Athanase Terii, the self-styled King of the Pakumotu Republic, is refusing to quietly fade away and is back in the news once again. News reports of the dissident Tahitians who have been agitating for years for independence from French Polynesia were summarized in a news report in 2013. That story reviewed the unhappiness of some of the Tahitians with French rule and their movement to establish a new nation in the Society Islands. They had gone public with their plans in 2010.

Children on Raiatea
Children on Raiatea, one of the Society Islands (Photo by John Abel on Flickr, Creative Commons license)

The Republic of Pakumotu, which has designed a flag, made the news again in 2017 for releasing its own currency, called the patu. The King declared that the patu would replace the French Pacific franc. The French authorities were not amused. M. Teiri, as his name is more recently spelled, received a nine-month sentence to prison by the French Polynesian authorities.

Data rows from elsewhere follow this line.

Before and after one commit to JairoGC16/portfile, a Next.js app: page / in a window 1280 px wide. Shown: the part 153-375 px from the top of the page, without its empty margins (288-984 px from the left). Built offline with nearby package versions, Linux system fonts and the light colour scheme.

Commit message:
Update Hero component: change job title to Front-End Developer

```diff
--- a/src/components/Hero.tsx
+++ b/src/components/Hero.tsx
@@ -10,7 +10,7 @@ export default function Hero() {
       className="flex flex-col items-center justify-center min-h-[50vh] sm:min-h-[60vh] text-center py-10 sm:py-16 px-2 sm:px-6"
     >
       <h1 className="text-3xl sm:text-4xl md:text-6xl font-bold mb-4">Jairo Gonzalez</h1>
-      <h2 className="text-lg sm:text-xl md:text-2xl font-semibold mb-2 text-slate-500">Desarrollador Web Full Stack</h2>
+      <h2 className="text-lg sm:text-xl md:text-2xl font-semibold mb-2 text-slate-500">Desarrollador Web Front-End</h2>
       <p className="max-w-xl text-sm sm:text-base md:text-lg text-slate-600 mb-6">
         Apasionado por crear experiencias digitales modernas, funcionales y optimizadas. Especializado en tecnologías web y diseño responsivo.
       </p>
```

The news story last week, summarizing the recent activities of the Pakumotu adherents, indicates that the French are continuing to monitor the activities of the quixotic leader since he continues to defy the established territorial government. Not too many months ago, he was sentenced to a year in prison for circulating the new money, but he did not serve the entire sentence. He appeared on local television displaying sheets of the patu currency.

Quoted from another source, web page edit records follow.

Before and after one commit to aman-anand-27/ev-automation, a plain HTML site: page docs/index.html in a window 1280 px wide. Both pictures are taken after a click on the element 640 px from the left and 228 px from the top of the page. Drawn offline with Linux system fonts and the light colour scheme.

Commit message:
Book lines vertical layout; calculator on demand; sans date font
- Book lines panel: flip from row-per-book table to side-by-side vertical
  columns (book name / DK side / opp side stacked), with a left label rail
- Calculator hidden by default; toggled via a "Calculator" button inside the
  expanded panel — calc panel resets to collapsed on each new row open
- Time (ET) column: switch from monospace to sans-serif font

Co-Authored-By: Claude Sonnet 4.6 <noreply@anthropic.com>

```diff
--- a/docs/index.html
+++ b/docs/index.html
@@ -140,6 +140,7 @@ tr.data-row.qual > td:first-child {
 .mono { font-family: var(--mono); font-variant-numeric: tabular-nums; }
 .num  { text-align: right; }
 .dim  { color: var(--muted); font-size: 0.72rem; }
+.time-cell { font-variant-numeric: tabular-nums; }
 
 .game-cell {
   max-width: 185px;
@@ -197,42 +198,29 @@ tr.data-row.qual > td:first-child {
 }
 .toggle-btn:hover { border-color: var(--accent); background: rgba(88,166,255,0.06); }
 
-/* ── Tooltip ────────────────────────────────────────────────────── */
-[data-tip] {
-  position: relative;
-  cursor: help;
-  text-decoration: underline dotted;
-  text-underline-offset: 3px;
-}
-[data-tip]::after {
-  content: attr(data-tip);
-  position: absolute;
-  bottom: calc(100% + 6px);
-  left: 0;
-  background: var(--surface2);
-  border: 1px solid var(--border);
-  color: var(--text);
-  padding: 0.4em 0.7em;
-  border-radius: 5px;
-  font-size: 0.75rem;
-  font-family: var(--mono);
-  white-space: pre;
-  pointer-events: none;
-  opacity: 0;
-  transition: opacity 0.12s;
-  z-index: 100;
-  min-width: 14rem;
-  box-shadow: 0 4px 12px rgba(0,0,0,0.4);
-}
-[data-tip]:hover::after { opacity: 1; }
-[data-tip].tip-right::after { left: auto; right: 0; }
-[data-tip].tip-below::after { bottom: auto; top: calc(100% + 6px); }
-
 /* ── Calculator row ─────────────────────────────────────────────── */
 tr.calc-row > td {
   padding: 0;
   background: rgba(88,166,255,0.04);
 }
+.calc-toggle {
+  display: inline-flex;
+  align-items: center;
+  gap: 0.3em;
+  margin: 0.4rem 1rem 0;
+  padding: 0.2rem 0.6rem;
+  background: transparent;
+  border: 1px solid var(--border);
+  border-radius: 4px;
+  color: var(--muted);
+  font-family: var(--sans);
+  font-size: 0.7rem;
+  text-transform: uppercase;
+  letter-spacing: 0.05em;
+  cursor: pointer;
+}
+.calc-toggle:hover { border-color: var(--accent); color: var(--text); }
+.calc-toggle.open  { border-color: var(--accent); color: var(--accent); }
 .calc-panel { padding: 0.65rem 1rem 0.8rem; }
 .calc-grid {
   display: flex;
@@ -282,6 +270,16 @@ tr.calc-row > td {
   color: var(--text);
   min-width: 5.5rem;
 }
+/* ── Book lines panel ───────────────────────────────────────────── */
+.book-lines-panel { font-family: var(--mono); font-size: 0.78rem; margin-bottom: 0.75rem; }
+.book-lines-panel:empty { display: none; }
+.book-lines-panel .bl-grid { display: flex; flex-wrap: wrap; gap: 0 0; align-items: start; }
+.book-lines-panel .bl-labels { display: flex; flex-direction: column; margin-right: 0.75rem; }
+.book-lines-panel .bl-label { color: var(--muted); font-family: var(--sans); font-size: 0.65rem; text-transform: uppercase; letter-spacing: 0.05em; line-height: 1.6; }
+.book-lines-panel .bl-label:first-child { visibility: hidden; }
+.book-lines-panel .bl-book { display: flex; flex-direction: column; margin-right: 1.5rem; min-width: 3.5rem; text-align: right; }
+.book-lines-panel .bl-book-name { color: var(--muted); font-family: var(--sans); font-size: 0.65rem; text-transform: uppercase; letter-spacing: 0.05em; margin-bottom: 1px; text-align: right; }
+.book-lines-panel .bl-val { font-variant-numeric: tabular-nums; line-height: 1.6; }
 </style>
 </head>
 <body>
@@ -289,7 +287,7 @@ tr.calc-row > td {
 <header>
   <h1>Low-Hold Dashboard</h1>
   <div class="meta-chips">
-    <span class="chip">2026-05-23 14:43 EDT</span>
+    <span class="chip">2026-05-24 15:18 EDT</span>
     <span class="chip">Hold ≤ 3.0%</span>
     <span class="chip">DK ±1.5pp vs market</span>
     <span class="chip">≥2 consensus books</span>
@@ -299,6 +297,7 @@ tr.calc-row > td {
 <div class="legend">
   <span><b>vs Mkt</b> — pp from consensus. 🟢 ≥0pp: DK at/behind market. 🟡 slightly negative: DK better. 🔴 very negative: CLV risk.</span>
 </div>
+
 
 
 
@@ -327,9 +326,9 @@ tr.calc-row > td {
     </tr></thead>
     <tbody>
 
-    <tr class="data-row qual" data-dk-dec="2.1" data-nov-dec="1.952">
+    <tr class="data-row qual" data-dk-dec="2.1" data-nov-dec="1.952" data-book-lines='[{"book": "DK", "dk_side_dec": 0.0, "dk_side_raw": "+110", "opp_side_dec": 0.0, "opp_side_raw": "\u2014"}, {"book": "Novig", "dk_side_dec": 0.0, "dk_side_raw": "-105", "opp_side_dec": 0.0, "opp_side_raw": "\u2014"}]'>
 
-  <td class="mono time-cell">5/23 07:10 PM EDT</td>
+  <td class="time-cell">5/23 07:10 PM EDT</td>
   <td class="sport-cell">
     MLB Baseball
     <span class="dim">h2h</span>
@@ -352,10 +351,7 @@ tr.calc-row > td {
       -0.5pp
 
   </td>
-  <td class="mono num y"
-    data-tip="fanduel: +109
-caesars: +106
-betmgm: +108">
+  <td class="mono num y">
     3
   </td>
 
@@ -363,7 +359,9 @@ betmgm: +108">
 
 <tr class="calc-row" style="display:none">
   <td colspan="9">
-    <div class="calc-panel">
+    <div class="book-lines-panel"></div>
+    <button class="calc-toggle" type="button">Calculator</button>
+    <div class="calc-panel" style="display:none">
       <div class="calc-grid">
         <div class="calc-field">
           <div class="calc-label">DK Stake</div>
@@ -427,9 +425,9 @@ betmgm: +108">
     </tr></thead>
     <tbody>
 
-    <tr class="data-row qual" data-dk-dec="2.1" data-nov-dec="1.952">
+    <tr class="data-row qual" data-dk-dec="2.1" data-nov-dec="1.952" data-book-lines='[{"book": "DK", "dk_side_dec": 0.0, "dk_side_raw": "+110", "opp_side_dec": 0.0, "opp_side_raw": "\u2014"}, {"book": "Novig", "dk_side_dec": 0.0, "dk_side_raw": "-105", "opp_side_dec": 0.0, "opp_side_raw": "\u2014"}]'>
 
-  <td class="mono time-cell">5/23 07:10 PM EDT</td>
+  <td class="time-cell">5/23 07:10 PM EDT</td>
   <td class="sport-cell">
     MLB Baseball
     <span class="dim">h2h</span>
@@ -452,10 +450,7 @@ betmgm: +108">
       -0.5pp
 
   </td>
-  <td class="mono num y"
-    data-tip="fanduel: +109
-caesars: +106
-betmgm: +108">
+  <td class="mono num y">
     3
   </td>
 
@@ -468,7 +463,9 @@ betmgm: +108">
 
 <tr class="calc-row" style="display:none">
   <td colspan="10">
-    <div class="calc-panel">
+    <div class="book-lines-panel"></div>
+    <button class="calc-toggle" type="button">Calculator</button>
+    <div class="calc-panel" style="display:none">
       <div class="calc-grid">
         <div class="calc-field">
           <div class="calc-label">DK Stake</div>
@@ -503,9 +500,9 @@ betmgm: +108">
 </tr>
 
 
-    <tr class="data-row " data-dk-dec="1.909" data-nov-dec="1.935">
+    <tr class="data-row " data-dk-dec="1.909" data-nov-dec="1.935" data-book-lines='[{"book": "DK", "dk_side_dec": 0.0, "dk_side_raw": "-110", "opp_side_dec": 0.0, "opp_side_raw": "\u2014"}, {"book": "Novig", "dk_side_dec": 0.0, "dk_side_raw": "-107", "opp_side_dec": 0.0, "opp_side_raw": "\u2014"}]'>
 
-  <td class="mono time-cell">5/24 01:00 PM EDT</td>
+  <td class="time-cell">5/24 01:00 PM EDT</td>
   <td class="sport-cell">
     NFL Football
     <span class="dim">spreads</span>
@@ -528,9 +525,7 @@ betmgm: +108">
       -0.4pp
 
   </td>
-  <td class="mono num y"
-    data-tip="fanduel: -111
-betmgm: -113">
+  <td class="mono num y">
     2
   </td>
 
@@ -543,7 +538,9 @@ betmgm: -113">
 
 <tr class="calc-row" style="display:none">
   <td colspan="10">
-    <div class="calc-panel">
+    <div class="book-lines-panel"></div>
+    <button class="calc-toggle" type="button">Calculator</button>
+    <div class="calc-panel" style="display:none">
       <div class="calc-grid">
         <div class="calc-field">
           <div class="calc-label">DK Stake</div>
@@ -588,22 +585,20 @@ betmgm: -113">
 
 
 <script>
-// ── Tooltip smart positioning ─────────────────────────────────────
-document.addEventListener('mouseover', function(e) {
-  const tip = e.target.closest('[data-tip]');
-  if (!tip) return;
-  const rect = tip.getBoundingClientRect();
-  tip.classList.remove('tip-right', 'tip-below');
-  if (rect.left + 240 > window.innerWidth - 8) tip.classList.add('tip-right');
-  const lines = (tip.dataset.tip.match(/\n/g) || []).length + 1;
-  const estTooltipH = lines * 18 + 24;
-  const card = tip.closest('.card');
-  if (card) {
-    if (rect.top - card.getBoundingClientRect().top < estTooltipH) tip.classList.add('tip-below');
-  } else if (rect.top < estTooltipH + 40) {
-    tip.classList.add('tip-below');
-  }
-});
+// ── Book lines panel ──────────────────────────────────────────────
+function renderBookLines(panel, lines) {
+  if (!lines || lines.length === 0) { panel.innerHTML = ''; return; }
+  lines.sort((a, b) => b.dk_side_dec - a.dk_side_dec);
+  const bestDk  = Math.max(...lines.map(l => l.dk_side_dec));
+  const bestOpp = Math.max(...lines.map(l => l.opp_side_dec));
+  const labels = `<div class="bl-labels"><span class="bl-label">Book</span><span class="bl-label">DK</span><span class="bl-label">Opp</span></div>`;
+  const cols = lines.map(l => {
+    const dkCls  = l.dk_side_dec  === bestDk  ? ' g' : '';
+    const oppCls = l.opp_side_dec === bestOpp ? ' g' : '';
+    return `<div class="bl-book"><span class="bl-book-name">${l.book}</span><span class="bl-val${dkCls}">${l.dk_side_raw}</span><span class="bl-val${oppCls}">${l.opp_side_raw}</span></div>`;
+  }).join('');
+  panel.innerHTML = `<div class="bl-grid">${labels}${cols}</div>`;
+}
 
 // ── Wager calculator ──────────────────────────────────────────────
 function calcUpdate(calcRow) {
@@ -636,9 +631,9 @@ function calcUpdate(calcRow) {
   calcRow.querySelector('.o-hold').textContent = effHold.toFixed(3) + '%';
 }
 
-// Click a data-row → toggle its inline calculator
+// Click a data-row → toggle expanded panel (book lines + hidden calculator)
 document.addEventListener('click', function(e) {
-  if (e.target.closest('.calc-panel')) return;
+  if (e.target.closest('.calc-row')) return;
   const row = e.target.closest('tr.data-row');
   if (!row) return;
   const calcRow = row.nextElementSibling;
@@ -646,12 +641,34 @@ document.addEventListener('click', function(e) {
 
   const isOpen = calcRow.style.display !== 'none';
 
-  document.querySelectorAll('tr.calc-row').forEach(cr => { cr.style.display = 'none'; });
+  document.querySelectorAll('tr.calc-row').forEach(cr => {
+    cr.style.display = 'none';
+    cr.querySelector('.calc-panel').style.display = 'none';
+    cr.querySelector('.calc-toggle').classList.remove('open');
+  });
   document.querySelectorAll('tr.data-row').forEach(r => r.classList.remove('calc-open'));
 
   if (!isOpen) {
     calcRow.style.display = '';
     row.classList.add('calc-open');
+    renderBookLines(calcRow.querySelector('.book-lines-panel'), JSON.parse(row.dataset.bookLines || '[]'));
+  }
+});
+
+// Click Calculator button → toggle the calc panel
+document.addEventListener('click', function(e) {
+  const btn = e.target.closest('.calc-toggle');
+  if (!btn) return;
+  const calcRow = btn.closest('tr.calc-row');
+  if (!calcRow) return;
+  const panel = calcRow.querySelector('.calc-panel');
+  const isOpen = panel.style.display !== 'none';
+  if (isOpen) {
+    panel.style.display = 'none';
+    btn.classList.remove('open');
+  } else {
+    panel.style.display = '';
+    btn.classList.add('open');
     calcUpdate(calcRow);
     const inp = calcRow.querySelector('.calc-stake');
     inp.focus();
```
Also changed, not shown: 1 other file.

A sign for the police on Bora Bora, though the photographer notes, “You don’t see many of these in Polynesia”
A sign for the police on Bora Bora, though the photographer notes, “You don’t see many of these in Polynesia” (Photo by sofakingevil on Flickr, Creative Commons license)

He has also announced on social media that he is hiring 3,000 police officers for the new republic. He added that since France does not use the Euro in Tahiti, the patu has a better claim to serve as the official currency.

One of the more interesting aspects of this continuing saga is the fact that the independence movement being promoted by the King and his hundreds of followers appears to be entirely based on nonviolent actions and publicity stunts. As a result, the French responses have, at least so far, also been carefully controlled: the police have been restrained and the courts have imposed short prison sentences that have not been served in full.